EXERCISE DETAILS: Produce a verbatim copy of the data below that contains no pictures.

╭─ DATASET CONTENT

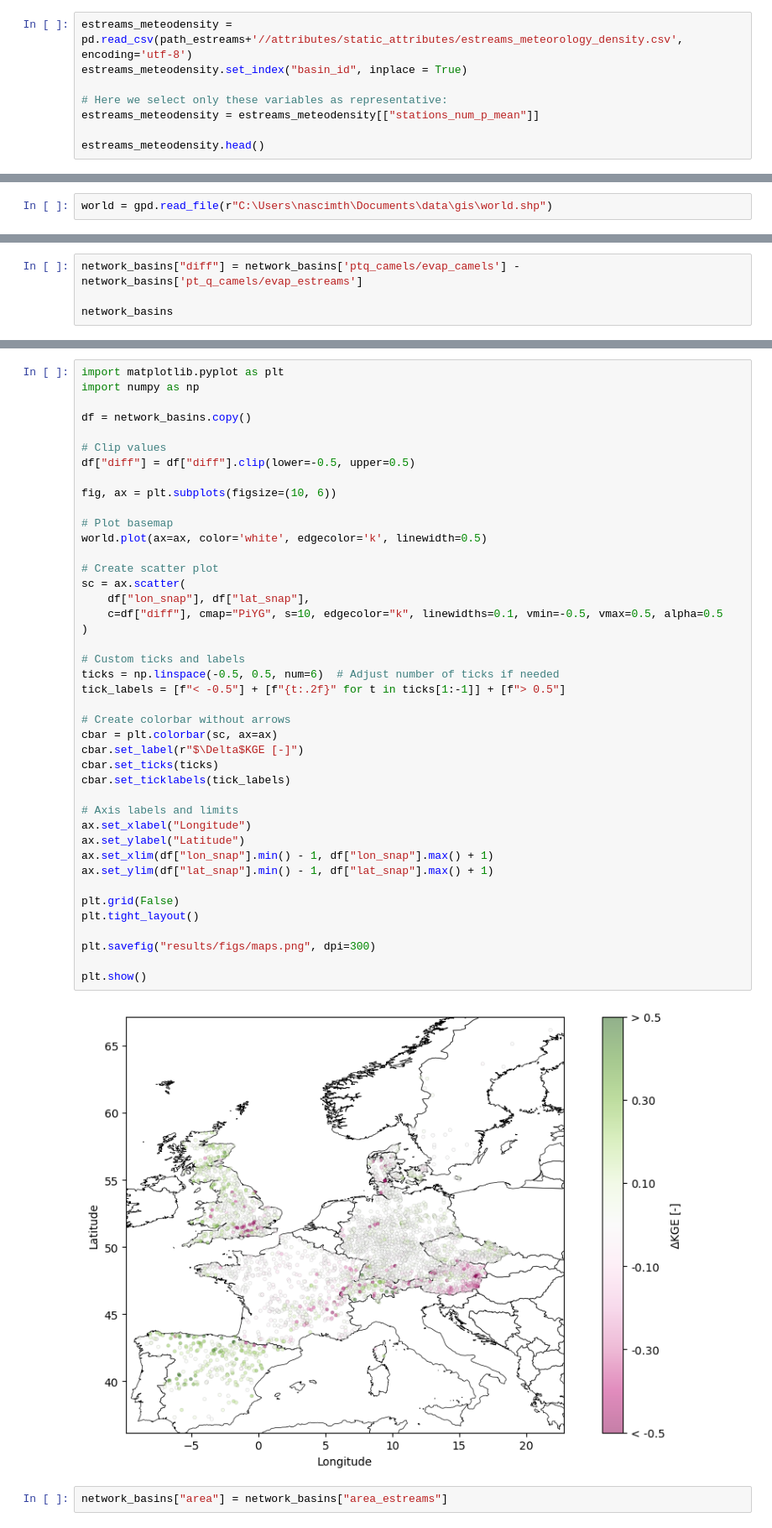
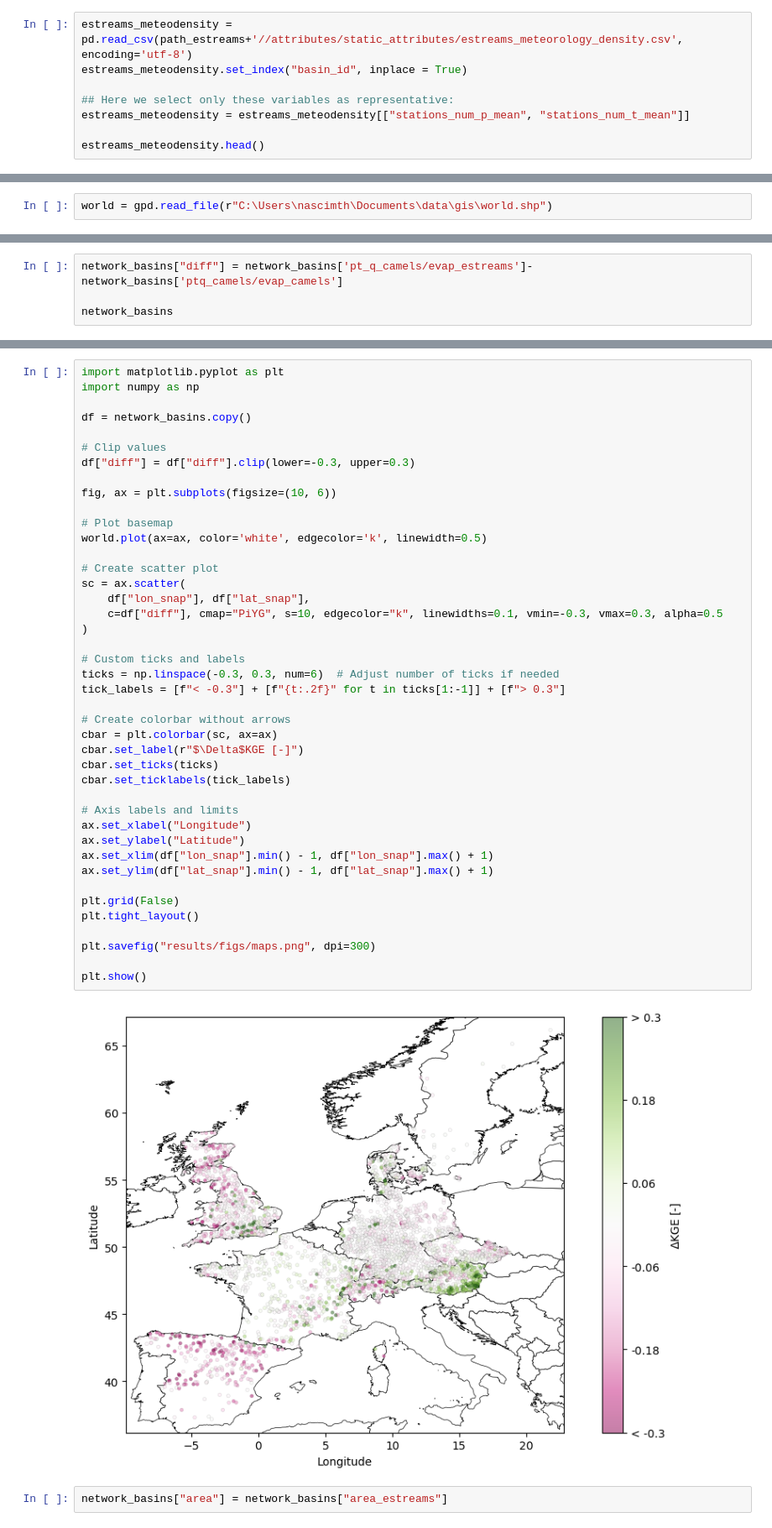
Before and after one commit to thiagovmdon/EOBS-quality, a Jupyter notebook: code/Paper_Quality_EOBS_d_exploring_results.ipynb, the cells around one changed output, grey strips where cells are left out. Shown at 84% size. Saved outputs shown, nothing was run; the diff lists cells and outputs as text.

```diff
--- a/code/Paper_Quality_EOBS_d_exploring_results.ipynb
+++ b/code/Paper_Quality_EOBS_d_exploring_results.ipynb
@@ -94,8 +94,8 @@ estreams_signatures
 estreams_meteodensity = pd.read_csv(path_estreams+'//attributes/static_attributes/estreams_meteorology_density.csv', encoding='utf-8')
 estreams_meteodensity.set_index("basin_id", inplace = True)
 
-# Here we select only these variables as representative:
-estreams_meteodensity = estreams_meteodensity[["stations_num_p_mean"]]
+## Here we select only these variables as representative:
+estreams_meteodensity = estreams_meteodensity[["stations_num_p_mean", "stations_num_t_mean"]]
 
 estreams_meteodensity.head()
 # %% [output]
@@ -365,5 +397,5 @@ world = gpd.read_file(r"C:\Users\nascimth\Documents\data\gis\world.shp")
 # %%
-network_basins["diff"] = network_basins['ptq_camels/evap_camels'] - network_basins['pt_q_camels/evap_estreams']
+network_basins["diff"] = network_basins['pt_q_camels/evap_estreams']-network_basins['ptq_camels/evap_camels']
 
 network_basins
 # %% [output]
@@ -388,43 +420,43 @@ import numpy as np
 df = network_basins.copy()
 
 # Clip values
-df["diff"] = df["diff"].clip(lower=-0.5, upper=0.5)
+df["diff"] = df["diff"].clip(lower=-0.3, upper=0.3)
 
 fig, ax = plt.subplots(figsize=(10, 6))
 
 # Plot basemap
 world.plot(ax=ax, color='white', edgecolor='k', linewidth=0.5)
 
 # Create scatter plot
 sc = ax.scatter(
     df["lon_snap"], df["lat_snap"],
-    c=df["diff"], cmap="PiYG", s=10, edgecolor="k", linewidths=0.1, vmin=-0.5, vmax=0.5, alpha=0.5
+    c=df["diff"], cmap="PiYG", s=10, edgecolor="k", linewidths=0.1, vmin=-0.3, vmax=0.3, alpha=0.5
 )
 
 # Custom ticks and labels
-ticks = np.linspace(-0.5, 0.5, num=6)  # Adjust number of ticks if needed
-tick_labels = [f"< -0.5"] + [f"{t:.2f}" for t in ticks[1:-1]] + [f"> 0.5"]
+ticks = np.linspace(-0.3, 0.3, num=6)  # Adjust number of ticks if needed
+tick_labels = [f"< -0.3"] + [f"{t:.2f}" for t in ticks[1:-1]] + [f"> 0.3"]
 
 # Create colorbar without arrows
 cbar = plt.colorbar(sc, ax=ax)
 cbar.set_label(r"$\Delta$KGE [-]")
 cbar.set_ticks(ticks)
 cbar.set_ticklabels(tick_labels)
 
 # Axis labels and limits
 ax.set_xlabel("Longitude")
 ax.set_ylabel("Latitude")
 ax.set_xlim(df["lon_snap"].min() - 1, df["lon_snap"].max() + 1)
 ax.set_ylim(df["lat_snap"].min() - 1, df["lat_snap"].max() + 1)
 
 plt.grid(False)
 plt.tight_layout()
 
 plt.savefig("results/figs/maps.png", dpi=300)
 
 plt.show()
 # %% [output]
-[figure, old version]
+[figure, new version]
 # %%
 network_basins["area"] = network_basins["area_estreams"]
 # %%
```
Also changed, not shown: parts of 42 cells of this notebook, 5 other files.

╰─

ANSWER TO THIS EXERCISE:
Before and after one commit to thiagovmdon/EOBS-quality, a Jupyter notebook: code/Paper_Quality_EOBS_d_exploring_results.ipynb, the cells around one changed output, grey strips where cells are left out. Shown at 84% size. Saved outputs shown, nothing was run; the diff lists cells and outputs as text.

```diff
--- a/code/Paper_Quality_EOBS_d_exploring_results.ipynb
+++ b/code/Paper_Quality_EOBS_d_exploring_results.ipynb
@@ -94,8 +94,8 @@ estreams_signatures
 estreams_meteodensity = pd.read_csv(path_estreams+'//attributes/static_attributes/estreams_meteorology_density.csv', encoding='utf-8')
 estreams_meteodensity.set_index("basin_id", inplace = True)
 
-# Here we select only these variables as representative:
-estreams_meteodensity = estreams_meteodensity[["stations_num_p_mean"]]
+## Here we select only these variables as representative:
+estreams_meteodensity = estreams_meteodensity[["stations_num_p_mean", "stations_num_t_mean"]]
 
 estreams_meteodensity.head()
 # %% [output]
@@ -365,5 +397,5 @@ world = gpd.read_file(r"C:\Users\nascimth\Documents\data\gis\world.shp")
 # %%
-network_basins["diff"] = network_basins['ptq_camels/evap_camels'] - network_basins['pt_q_camels/evap_estreams']
+network_basins["diff"] = network_basins['pt_q_camels/evap_estreams']-network_basins['ptq_camels/evap_camels']
 
 network_basins
 # %% [output]
@@ -388,43 +420,43 @@ import numpy as np
 df = network_basins.copy()
 
 # Clip values
-df["diff"] = df["diff"].clip(lower=-0.5, upper=0.5)
+df["diff"] = df["diff"].clip(lower=-0.3, upper=0.3)
 
 fig, ax = plt.subplots(figsize=(10, 6))
 
 # Plot basemap
 world.plot(ax=ax, color='white', edgecolor='k', linewidth=0.5)
 
 # Create scatter plot
 sc = ax.scatter(
     df["lon_snap"], df["lat_snap"],
-    c=df["diff"], cmap="PiYG", s=10, edgecolor="k", linewidths=0.1, vmin=-0.5, vmax=0.5, alpha=0.5
+    c=df["diff"], cmap="PiYG", s=10, edgecolor="k", linewidths=0.1, vmin=-0.3, vmax=0.3, alpha=0.5
 )
 
 # Custom ticks and labels
-ticks = np.linspace(-0.5, 0.5, num=6)  # Adjust number of ticks if needed
-tick_labels = [f"< -0.5"] + [f"{t:.2f}" for t in ticks[1:-1]] + [f"> 0.5"]
+ticks = np.linspace(-0.3, 0.3, num=6)  # Adjust number of ticks if needed
+tick_labels = [f"< -0.3"] + [f"{t:.2f}" for t in ticks[1:-1]] + [f"> 0.3"]
 
 # Create colorbar without arrows
 cbar = plt.colorbar(sc, ax=ax)
 cbar.set_label(r"$\Delta$KGE [-]")
 cbar.set_ticks(ticks)
 cbar.set_ticklabels(tick_labels)
 
 # Axis labels and limits
 ax.set_xlabel("Longitude")
 ax.set_ylabel("Latitude")
 ax.set_xlim(df["lon_snap"].min() - 1, df["lon_snap"].max() + 1)
 ax.set_ylim(df["lat_snap"].min() - 1, df["lat_snap"].max() + 1)
 
 plt.grid(False)
 plt.tight_layout()
 
 plt.savefig("results/figs/maps.png", dpi=300)
 
 plt.show()
 # %% [output]
-[figure, old version]
+[figure, new version]
 # %%
 network_basins["area"] = network_basins["area_estreams"]
 # %%
```
Also changed, not shown: parts of 42 cells of this notebook, 5 other files.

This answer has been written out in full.